::: Records for this task
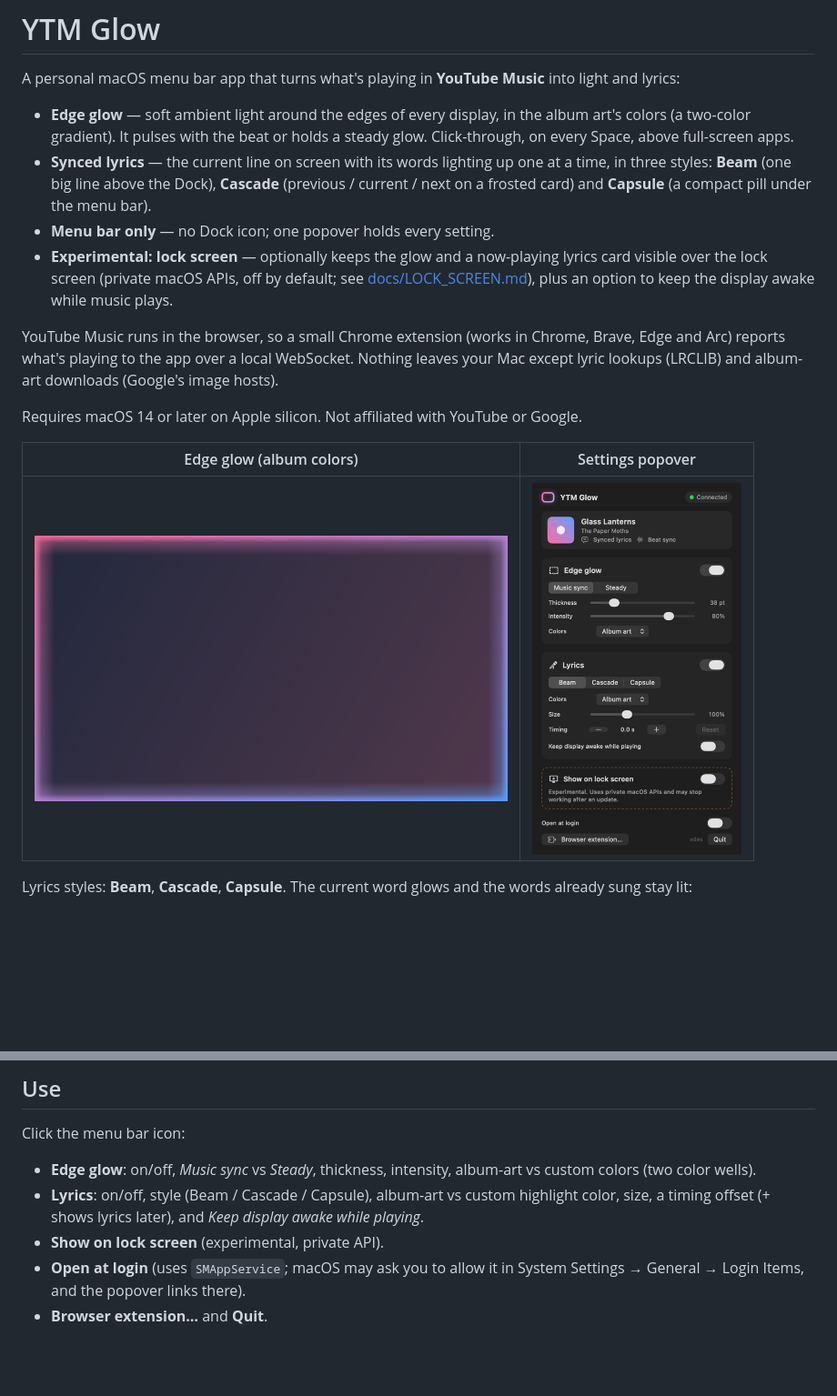
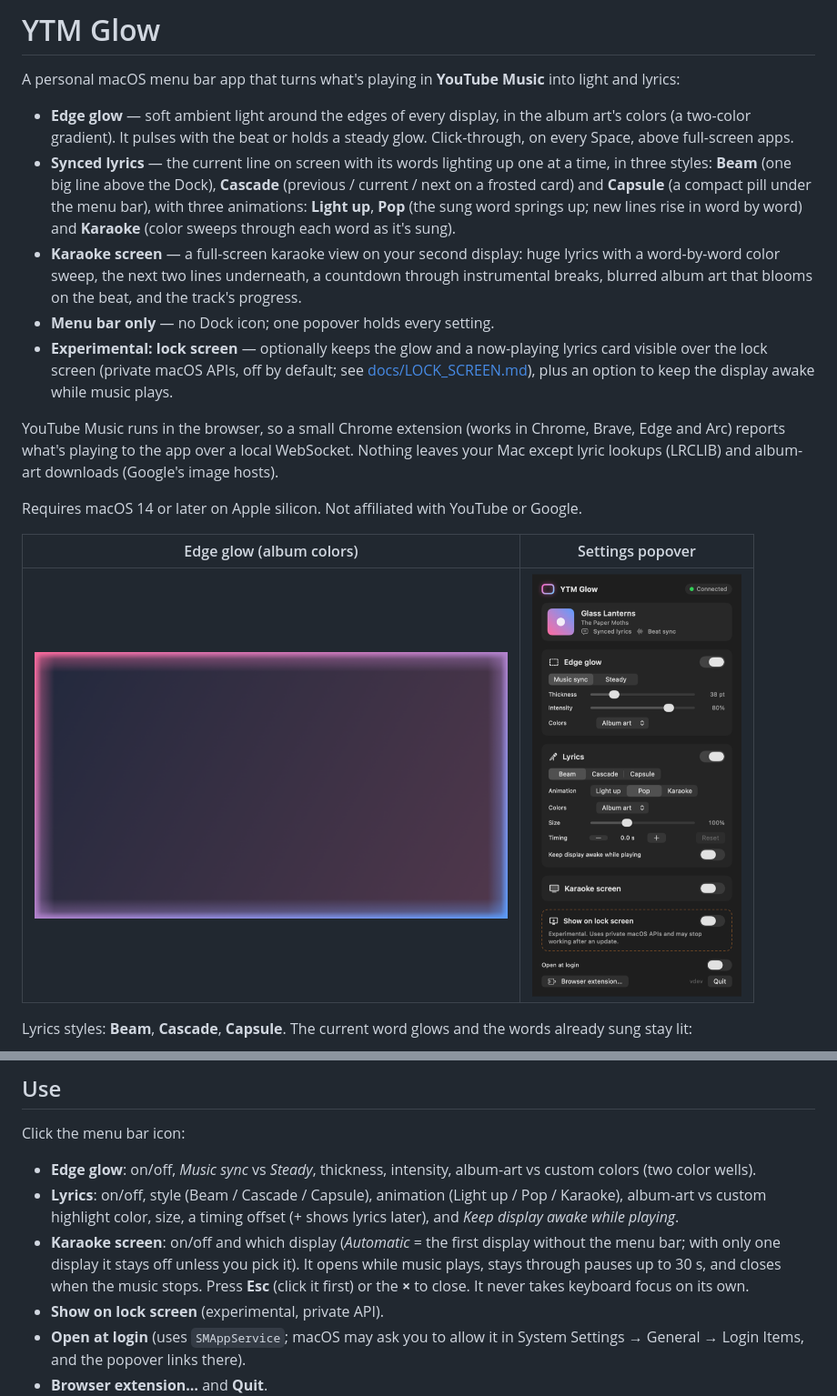
Before and after one commit to SaandeepB/YTM-Glow, a Markdown page: README.md, 2 parts joined by grey strips. Shown at 91% size. GitHub-like rendering; pictures changed too: docs/images/popover.png; blank space fills up the shorter version.

Commit message:
Document karaoke screen and lyric animations, refresh screenshots
Co-Authored-By: Claude Opus 5.5 (1M context) <noreply@anthropic.com>

```diff
--- a/README.md
+++ b/README.md
@@ -11,7 +11,13 @@ into light and lyrics:
 - **Synced lyrics** — the current line on screen with its words lighting up one
   at a time, in three styles: **Beam** (one big line above the Dock),
   **Cascade** (previous / current / next on a frosted card) and **Capsule** (a
-  compact pill under the menu bar).
+  compact pill under the menu bar), with three animations: **Light up**,
+  **Pop** (the sung word springs up; new lines rise in word by word) and
+  **Karaoke** (color sweeps through each word as it's sung).
+- **Karaoke screen** — a full-screen karaoke view on your second display:
+  huge lyrics with a word-by-word color sweep, the next two lines underneath,
+  a countdown through instrumental breaks, blurred album art that blooms on the
+  beat, and the track's progress.
 - **Menu bar only** — no Dock icon; one popover holds every setting.
 - **Experimental: lock screen** — optionally keeps the glow and a now-playing
   lyrics card visible over the lock screen (private macOS APIs, off by
@@ -74,9 +89,14 @@ Click the menu bar icon:
 
 - **Edge glow**: on/off, *Music sync* vs *Steady*, thickness, intensity,
   album-art vs custom colors (two color wells).
-- **Lyrics**: on/off, style (Beam / Cascade / Capsule), album-art vs custom
-  highlight color, size, a timing offset (+ shows lyrics later), and *Keep
-  display awake while playing*.
+- **Lyrics**: on/off, style (Beam / Cascade / Capsule), animation (Light up /
+  Pop / Karaoke), album-art vs custom highlight color, size, a timing offset
+  (+ shows lyrics later), and *Keep display awake while playing*.
+- **Karaoke screen**: on/off and which display (*Automatic* = the first display
+  without the menu bar; with only one display it stays off unless you pick
+  it). It opens while music plays, stays through pauses up to 30 s, and closes
+  when the music stops. Press **Esc** (click it first) or the **×** to close.
+  It never takes keyboard focus on its own.
 - **Show on lock screen** (experimental, private API).
 - **Open at login** (uses `SMAppService`; macOS may ask you to allow it in
   System Settings → General → Login Items, and the popover links there).
```
Also changed, not shown: other parts of README.md (+9 -0 lines), docs/MANUAL_QA.md (+15 -0 lines), docs/images/animation-karaoke.png (added), docs/images/animation-pop.png (added), docs/images/karaoke-screen.png (added), docs/images/lyrics-beam.png.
::::::
• **Directions for this task**: How many lines in the listing above contain "through"? Answer with the number alone.

• **Answer box**: 3